Source information ::
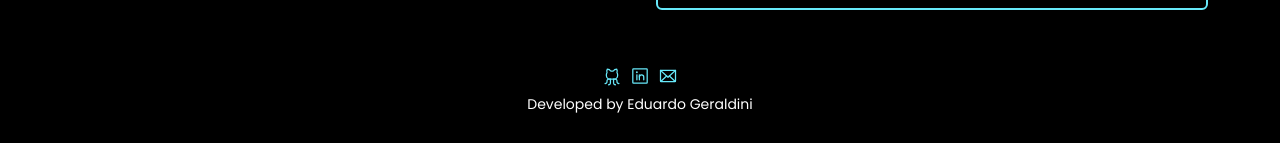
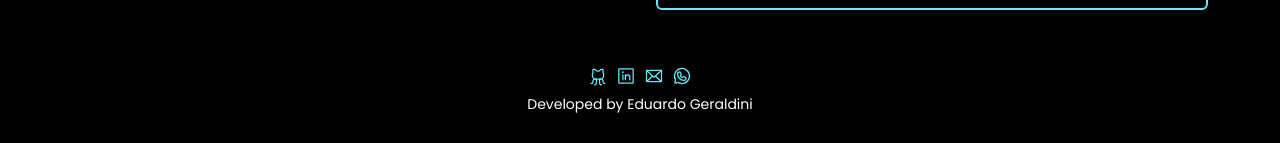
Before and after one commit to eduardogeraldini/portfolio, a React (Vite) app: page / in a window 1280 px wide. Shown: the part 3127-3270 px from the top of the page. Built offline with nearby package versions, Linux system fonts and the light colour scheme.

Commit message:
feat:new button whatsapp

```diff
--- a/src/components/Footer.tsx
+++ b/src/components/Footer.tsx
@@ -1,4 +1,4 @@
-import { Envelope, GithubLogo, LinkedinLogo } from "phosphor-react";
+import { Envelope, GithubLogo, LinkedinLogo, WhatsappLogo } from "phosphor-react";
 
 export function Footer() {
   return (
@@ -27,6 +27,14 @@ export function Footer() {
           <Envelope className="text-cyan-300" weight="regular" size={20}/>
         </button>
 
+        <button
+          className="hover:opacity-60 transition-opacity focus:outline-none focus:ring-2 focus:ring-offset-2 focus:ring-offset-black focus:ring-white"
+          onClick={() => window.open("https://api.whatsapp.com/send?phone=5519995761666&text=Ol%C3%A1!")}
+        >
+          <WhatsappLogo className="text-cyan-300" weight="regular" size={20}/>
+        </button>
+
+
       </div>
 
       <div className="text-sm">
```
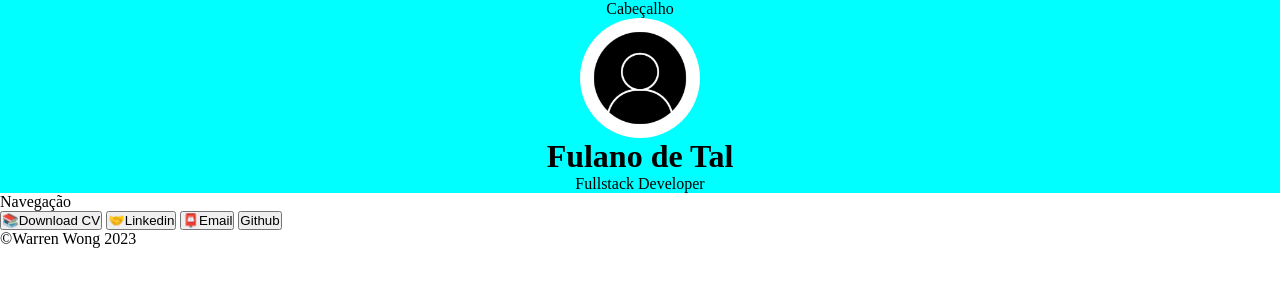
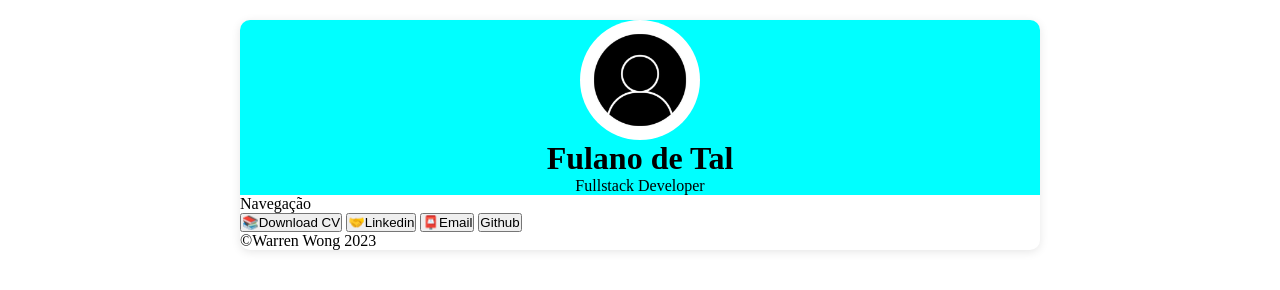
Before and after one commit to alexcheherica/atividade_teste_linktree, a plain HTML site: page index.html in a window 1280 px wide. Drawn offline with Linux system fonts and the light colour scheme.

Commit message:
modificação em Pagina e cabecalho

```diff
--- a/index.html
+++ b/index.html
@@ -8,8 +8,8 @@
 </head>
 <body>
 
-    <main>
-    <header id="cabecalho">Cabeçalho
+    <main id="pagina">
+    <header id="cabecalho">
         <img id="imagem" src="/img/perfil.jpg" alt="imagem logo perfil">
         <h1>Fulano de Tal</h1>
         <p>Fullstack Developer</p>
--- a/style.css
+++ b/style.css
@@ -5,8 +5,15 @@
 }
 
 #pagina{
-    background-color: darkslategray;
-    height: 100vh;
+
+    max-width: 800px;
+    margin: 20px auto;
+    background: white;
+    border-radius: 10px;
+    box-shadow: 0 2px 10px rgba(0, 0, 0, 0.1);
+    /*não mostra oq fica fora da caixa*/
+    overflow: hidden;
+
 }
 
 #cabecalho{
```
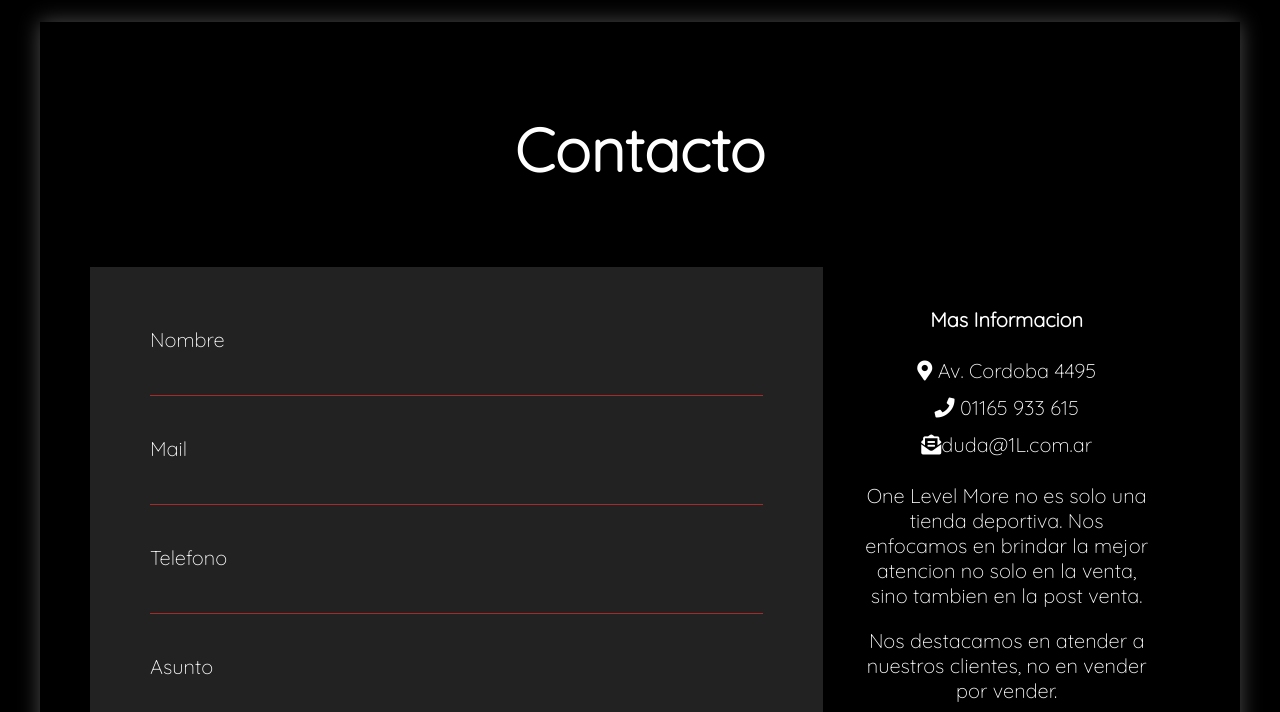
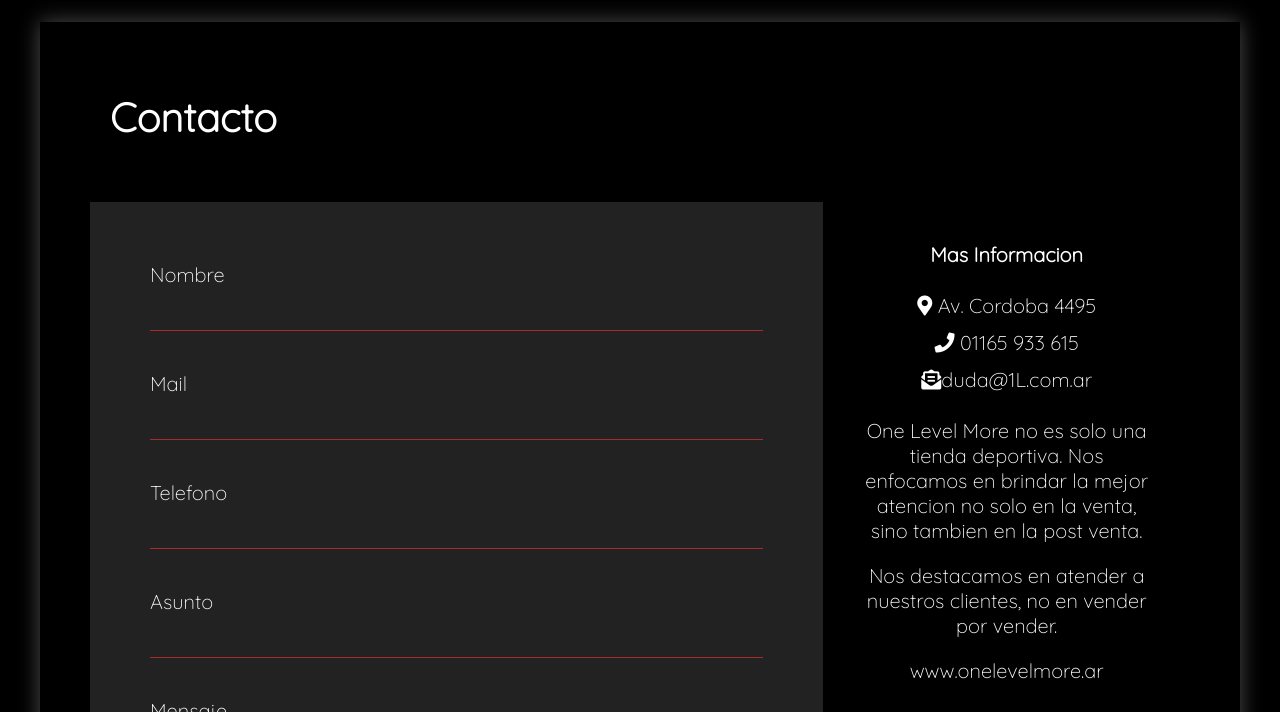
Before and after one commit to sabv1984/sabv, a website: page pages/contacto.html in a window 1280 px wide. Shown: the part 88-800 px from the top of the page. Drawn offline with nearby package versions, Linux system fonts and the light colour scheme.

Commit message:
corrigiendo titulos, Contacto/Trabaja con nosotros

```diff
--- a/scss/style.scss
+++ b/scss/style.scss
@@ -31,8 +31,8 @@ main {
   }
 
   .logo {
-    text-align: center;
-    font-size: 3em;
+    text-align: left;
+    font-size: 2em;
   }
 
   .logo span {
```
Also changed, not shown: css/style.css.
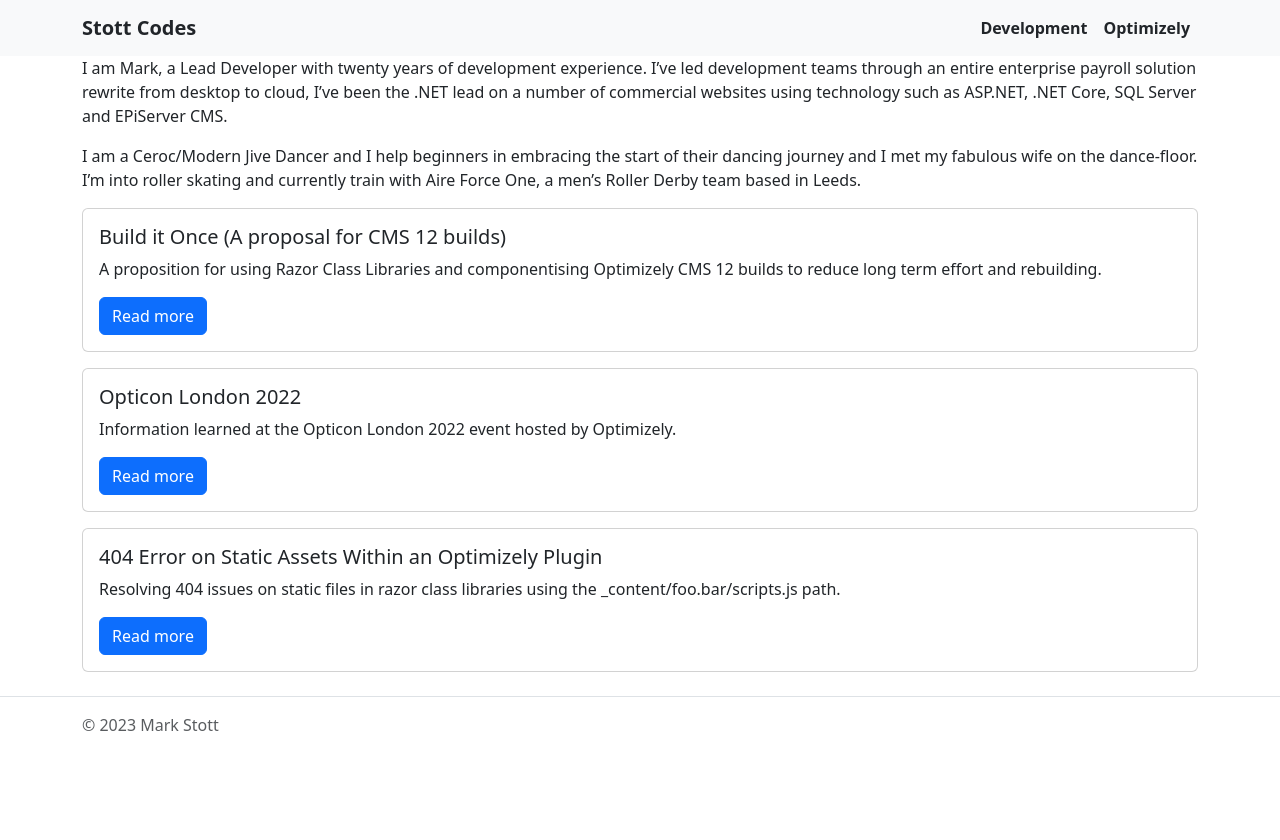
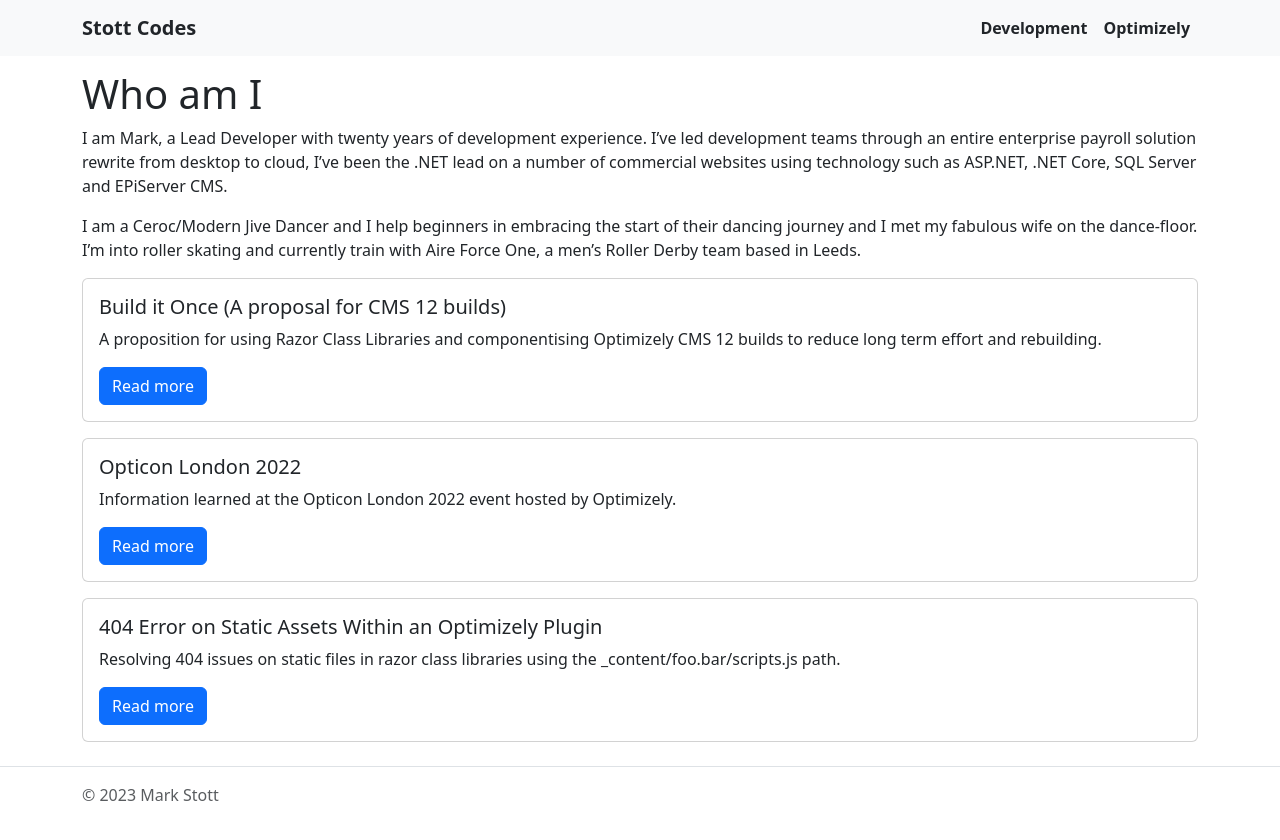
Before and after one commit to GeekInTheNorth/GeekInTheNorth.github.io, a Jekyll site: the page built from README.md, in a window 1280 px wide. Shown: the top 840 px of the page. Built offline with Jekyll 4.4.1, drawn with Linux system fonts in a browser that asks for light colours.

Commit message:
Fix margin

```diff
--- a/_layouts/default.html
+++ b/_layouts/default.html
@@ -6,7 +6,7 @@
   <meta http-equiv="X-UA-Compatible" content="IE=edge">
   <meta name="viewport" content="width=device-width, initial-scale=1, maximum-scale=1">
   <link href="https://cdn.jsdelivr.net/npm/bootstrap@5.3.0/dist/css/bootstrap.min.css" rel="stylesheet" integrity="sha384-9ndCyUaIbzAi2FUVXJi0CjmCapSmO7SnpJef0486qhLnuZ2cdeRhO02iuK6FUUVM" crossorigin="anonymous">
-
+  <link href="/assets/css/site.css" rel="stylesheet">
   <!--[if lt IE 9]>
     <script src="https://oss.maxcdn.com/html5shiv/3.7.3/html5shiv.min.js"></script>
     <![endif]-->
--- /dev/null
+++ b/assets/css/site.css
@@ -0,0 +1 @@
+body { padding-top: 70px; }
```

Assignment :: Copy the listing exactly. No images belong in the copy.

Response to the exercise ::
Before and after one commit to eduardogeraldini/portfolio, a React (Vite) app: page / in a window 1280 px wide. Shown: the part 3127-3270 px from the top of the page. Built offline with nearby package versions, Linux system fonts and the light colour scheme.

Commit message:
feat:new button whatsapp

```diff
--- a/src/components/Footer.tsx
+++ b/src/components/Footer.tsx
@@ -1,4 +1,4 @@
-import { Envelope, GithubLogo, LinkedinLogo } from "phosphor-react";
+import { Envelope, GithubLogo, LinkedinLogo, WhatsappLogo } from "phosphor-react";
 
 export function Footer() {
   return (
@@ -27,6 +27,14 @@ export function Footer() {
           <Envelope className="text-cyan-300" weight="regular" size={20}/>
         </button>
 
+        <button
+          className="hover:opacity-60 transition-opacity focus:outline-none focus:ring-2 focus:ring-offset-2 focus:ring-offset-black focus:ring-white"
+          onClick={() => window.open("https://api.whatsapp.com/send?phone=5519995761666&text=Ol%C3%A1!")}
+        >
+          <WhatsappLogo className="text-cyan-300" weight="regular" size={20}/>
+        </button>
+
+
       </div>
 
       <div className="text-sm">
```
Before and after one commit to alexcheherica/atividade_teste_linktree, a plain HTML site: page index.html in a window 1280 px wide. Drawn offline with Linux system fonts and the light colour scheme.

Commit message:
modificação em Pagina e cabecalho

```diff
--- a/index.html
+++ b/index.html
@@ -8,8 +8,8 @@
 </head>
 <body>
 
-    <main>
-    <header id="cabecalho">Cabeçalho
+    <main id="pagina">
+    <header id="cabecalho">
         <img id="imagem" src="/img/perfil.jpg" alt="imagem logo perfil">
         <h1>Fulano de Tal</h1>
         <p>Fullstack Developer</p>
--- a/style.css
+++ b/style.css
@@ -5,8 +5,15 @@
 }
 
 #pagina{
-    background-color: darkslategray;
-    height: 100vh;
+
+    max-width: 800px;
+    margin: 20px auto;
+    background: white;
+    border-radius: 10px;
+    box-shadow: 0 2px 10px rgba(0, 0, 0, 0.1);
+    /*não mostra oq fica fora da caixa*/
+    overflow: hidden;
+
 }
 
 #cabecalho{
```
Before and after one commit to sabv1984/sabv, a website: page pages/contacto.html in a window 1280 px wide. Shown: the part 88-800 px from the top of the page. Drawn offline with nearby package versions, Linux system fonts and the light colour scheme.

Commit message:
corrigiendo titulos, Contacto/Trabaja con nosotros

```diff
--- a/scss/style.scss
+++ b/scss/style.scss
@@ -31,8 +31,8 @@ main {
   }
 
   .logo {
-    text-align: center;
-    font-size: 3em;
+    text-align: left;
+    font-size: 2em;
   }
 
   .logo span {
```
Also changed, not shown: css/style.css.
Before and after one commit to GeekInTheNorth/GeekInTheNorth.github.io, a Jekyll site: the page built from README.md, in a window 1280 px wide. Shown: the top 840 px of the page. Built offline with Jekyll 4.4.1, drawn with Linux system fonts in a browser that asks for light colours.

Commit message:
Fix margin

```diff
--- a/_layouts/default.html
+++ b/_layouts/default.html
@@ -6,7 +6,7 @@
   <meta http-equiv="X-UA-Compatible" content="IE=edge">
   <meta name="viewport" content="width=device-width, initial-scale=1, maximum-scale=1">
   <link href="https://cdn.jsdelivr.net/npm/bootstrap@5.3.0/dist/css/bootstrap.min.css" rel="stylesheet" integrity="sha384-9ndCyUaIbzAi2FUVXJi0CjmCapSmO7SnpJef0486qhLnuZ2cdeRhO02iuK6FUUVM" crossorigin="anonymous">
-
+  <link href="/assets/css/site.css" rel="stylesheet">
   <!--[if lt IE 9]>
     <script src="https://oss.maxcdn.com/html5shiv/3.7.3/html5shiv.min.js"></script>
     <![endif]-->
--- /dev/null
+++ b/assets/css/site.css
@@ -0,0 +1 @@
+body { padding-top: 70px; }
```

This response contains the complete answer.